For each entry below, write an exact copy and leave out the images.

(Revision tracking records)
◇ ◇ ◇ ◇

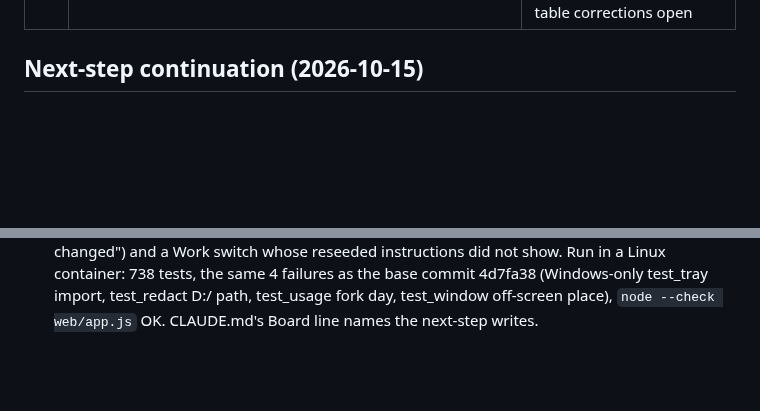
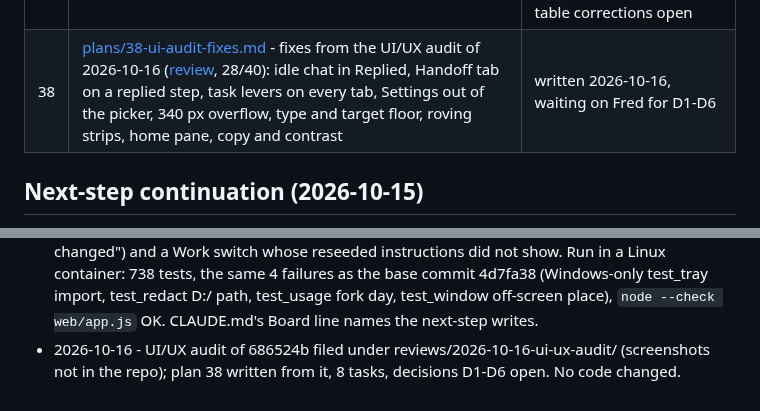
Before and after one commit to knackychan/CLAUDE-CONSOLE, a Markdown page: PLAN.md, 2 parts joined by grey strips. Rendered like a GitHub page; blank space fills up the shorter version.

Commit message:
plan 38: guided plan from the UI/UX audit of 2026-10-16 (no code)
Co-Authored-By: Claude Opus 5.5 <noreply@anthropic.com>
Claude-Session: https://claude.ai/code/session_012vUpCCHrzmvN434BUXTET7

```diff
--- a/PLAN.md
+++ b/PLAN.md
@@ -42,6 +42,7 @@ ends with working, tested software.
 | 34 | [plans/34-audit-fixes.md](plans/34-audit-fixes.md) - fixes from the codebase audit of 2026-10-15: the hook's import inside never-raise, more secret shapes masked, Stop and reconcile never act on a recycled pid, draft.txt and settings.json written through a temp file, test_server isolated from this machine's config and PATH | code done 2026-10-15 (728 tests OK) |
 | 35 | [plans/35-token-balancing.md](plans/35-token-balancing.md) - tracked tokens per model, restored segmented usage bars, automatic rotation by token load without USD allowances, Auto for new chats, and direct Node launching for Command Code | implemented 2026-10-15; focused tests and browser checks pass, service restart pending |
 | 37 | [plans/37-harness-hooks/](plans/37-harness-hooks/README.md) (guided plan, 7 tasks) - every CLI hooked like Claude Code (Fred, 2026-10-15): `cc_events.py --harness` in Codex hooks.json, Command Code settings.json and an OpenCode plugin; outside chats on any CLI get the row, Steps, gauge, Chat, usage and the levers (as forks); replaces plan 05 decision 10 | code done 2026-10-15 (Tasks 1-6, 684 tests OK, `node --check` OK; OpenCode plugin rewritten for the 2.x loader and checked on a real turn), Task 7 (Fred's live check) and the tool-table corrections open |
+| 38 | [plans/38-ui-audit-fixes.md](plans/38-ui-audit-fixes.md) - fixes from the UI/UX audit of 2026-10-16 ([review](reviews/2026-10-16-ui-ux-audit/README.md), 28/40): idle chat in Replied, Handoff tab on a replied step, task levers on every tab, Settings out of the picker, 340 px overflow, type and target floor, roving strips, home pane, copy and contrast | written 2026-10-16, waiting on Fred for D1-D6 |
 
 ## Next-step continuation (2026-10-15)
 
@@ -255,3 +256,4 @@ is written for its recommended option (a) and the task files mark the lines anot
 - 2026-10-15 - Plan 37 OpenCode fix (Tasks 2 and 3, 679 -> 684 tests OK): OpenCode 2.0.26 never calls a v1 plugin; its loader reads only a default `{id, effect}` or `{id, setup}` and loads each folder of `plugins/` through `<folder>/index` with no `opencode.json` entry (a `plugin` entry naming a file is dropped with `configured plugin path must be a directory`, which is why caveman never loads). `hooks/opencode/claude-console.js` now exports `default {id: "claude-console", setup}` reading `ctx.event.subscribe` (the v2 `session.*` bus: inbox.enqueued, step.started/ended, tool.input.started/called, text.ended, execution.succeeded/failed/interrupted, compaction.ended, deleted); `install_hooks.py` writes `plugins/claude-console/index.js` and `package.json` (backed up; `--remove` deletes the folder); a Stop now carries `entrypoint: "cli"`, since `opencode run` fires no `session.created` (`cc_events.py` takes it from the input). Checked with a real `opencode run --standalone` turn under a scratch `XDG_CONFIG_HOME` and `CC_CONSOLE_HOME`: prompt, `task` -> Agent, `shell` -> Bash, SubagentStart/Stop and Stop with model, context and tokens reached the events file. Fred runs `opencode service restart` after `--write` (07 step 1). Still nothing committed.
 - 2026-10-15 - Plan 34 Tasks 4-5 placed (Tasks 1-3 committed earlier; 728 tests OK, test_server 197 OK on Windows). Departures: plan 37 had already rewritten `install_hooks.main` to write through `_save`, so F6's cleanup went into `_save` (temp named with the pid, removed when the replace fails); the new F6 test also caught a plan 37 bug, `main`'s local `remove` shadowing the function `remove`, so `--remove` for Claude raised TypeError (local renamed `removing`). Tasks 4-5 not committed: server.py, test_server.py and install_hooks.py also hold other plans' uncommitted work.
 - 2026-10-15 - Plan 36 Task 4 placed, Stage A shipped (fake harnesses; live provider checks open): a headless Chromium pass with the fake claude, where a real Start click appended step 02 to the same task in a fresh session with its received-handoff.md and received.md, and the footer and form fit at 900 / 400 / 340 px, dark and light, reduced motion and 130 % text scaling. It found and fixed two web/app.js failures: Start after editing the instructions (a stale revision, "This step changed") and a Work switch whose reseeded instructions did not show. Run in a Linux container: 738 tests, the same 4 failures as the base commit 4d7fa38 (Windows-only test_tray import, test_redact D:/ path, test_usage fork day, test_window off-screen place), `node --check web/app.js` OK. CLAUDE.md's Board line names the next-step writes.
+- 2026-10-16 - UI/UX audit of 686524b filed under reviews/2026-10-16-ui-ux-audit/ (screenshots not in the repo); plan 38 written from it, 8 tasks, decisions D1-D6 open. No code changed.
```
Also changed, not shown: plans/38-ui-audit-fixes.md (added, +139 -0 lines), reviews/2026-10-16-ui-ux-audit/README.md (added, +201 -0 lines).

◇ ◇ ◇ ◇

▶ Answer
Before and after one commit to knackychan/CLAUDE-CONSOLE, a Markdown page: PLAN.md, 2 parts joined by grey strips. Rendered like a GitHub page; blank space fills up the shorter version.

Commit message:
plan 38: guided plan from the UI/UX audit of 2026-10-16 (no code)
Co-Authored-By: Claude Opus 5.5 <noreply@anthropic.com>
Claude-Session: https://claude.ai/code/session_012vUpCCHrzmvN434BUXTET7

```diff
--- a/PLAN.md
+++ b/PLAN.md
@@ -42,6 +42,7 @@ ends with working, tested software.
 | 34 | [plans/34-audit-fixes.md](plans/34-audit-fixes.md) - fixes from the codebase audit of 2026-10-15: the hook's import inside never-raise, more secret shapes masked, Stop and reconcile never act on a recycled pid, draft.txt and settings.json written through a temp file, test_server isolated from this machine's config and PATH | code done 2026-10-15 (728 tests OK) |
 | 35 | [plans/35-token-balancing.md](plans/35-token-balancing.md) - tracked tokens per model, restored segmented usage bars, automatic rotation by token load without USD allowances, Auto for new chats, and direct Node launching for Command Code | implemented 2026-10-15; focused tests and browser checks pass, service restart pending |
 | 37 | [plans/37-harness-hooks/](plans/37-harness-hooks/README.md) (guided plan, 7 tasks) - every CLI hooked like Claude Code (Fred, 2026-10-15): `cc_events.py --harness` in Codex hooks.json, Command Code settings.json and an OpenCode plugin; outside chats on any CLI get the row, Steps, gauge, Chat, usage and the levers (as forks); replaces plan 05 decision 10 | code done 2026-10-15 (Tasks 1-6, 684 tests OK, `node --check` OK; OpenCode plugin rewritten for the 2.x loader and checked on a real turn), Task 7 (Fred's live check) and the tool-table corrections open |
+| 38 | [plans/38-ui-audit-fixes.md](plans/38-ui-audit-fixes.md) - fixes from the UI/UX audit of 2026-10-16 ([review](reviews/2026-10-16-ui-ux-audit/README.md), 28/40): idle chat in Replied, Handoff tab on a replied step, task levers on every tab, Settings out of the picker, 340 px overflow, type and target floor, roving strips, home pane, copy and contrast | written 2026-10-16, waiting on Fred for D1-D6 |
 
 ## Next-step continuation (2026-10-15)
 
@@ -255,3 +256,4 @@ is written for its recommended option (a) and the task files mark the lines anot
 - 2026-10-15 - Plan 37 OpenCode fix (Tasks 2 and 3, 679 -> 684 tests OK): OpenCode 2.0.26 never calls a v1 plugin; its loader reads only a default `{id, effect}` or `{id, setup}` and loads each folder of `plugins/` through `<folder>/index` with no `opencode.json` entry (a `plugin` entry naming a file is dropped with `configured plugin path must be a directory`, which is why caveman never loads). `hooks/opencode/claude-console.js` now exports `default {id: "claude-console", setup}` reading `ctx.event.subscribe` (the v2 `session.*` bus: inbox.enqueued, step.started/ended, tool.input.started/called, text.ended, execution.succeeded/failed/interrupted, compaction.ended, deleted); `install_hooks.py` writes `plugins/claude-console/index.js` and `package.json` (backed up; `--remove` deletes the folder); a Stop now carries `entrypoint: "cli"`, since `opencode run` fires no `session.created` (`cc_events.py` takes it from the input). Checked with a real `opencode run --standalone` turn under a scratch `XDG_CONFIG_HOME` and `CC_CONSOLE_HOME`: prompt, `task` -> Agent, `shell` -> Bash, SubagentStart/Stop and Stop with model, context and tokens reached the events file. Fred runs `opencode service restart` after `--write` (07 step 1). Still nothing committed.
 - 2026-10-15 - Plan 34 Tasks 4-5 placed (Tasks 1-3 committed earlier; 728 tests OK, test_server 197 OK on Windows). Departures: plan 37 had already rewritten `install_hooks.main` to write through `_save`, so F6's cleanup went into `_save` (temp named with the pid, removed when the replace fails); the new F6 test also caught a plan 37 bug, `main`'s local `remove` shadowing the function `remove`, so `--remove` for Claude raised TypeError (local renamed `removing`). Tasks 4-5 not committed: server.py, test_server.py and install_hooks.py also hold other plans' uncommitted work.
 - 2026-10-15 - Plan 36 Task 4 placed, Stage A shipped (fake harnesses; live provider checks open): a headless Chromium pass with the fake claude, where a real Start click appended step 02 to the same task in a fresh session with its received-handoff.md and received.md, and the footer and form fit at 900 / 400 / 340 px, dark and light, reduced motion and 130 % text scaling. It found and fixed two web/app.js failures: Start after editing the instructions (a stale revision, "This step changed") and a Work switch whose reseeded instructions did not show. Run in a Linux container: 738 tests, the same 4 failures as the base commit 4d7fa38 (Windows-only test_tray import, test_redact D:/ path, test_usage fork day, test_window off-screen place), `node --check web/app.js` OK. CLAUDE.md's Board line names the next-step writes.
+- 2026-10-16 - UI/UX audit of 686524b filed under reviews/2026-10-16-ui-ux-audit/ (screenshots not in the repo); plan 38 written from it, 8 tasks, decisions D1-D6 open. No code changed.
```
Also changed, not shown: plans/38-ui-audit-fixes.md (added, +139 -0 lines), reviews/2026-10-16-ui-ux-audit/README.md (added, +201 -0 lines).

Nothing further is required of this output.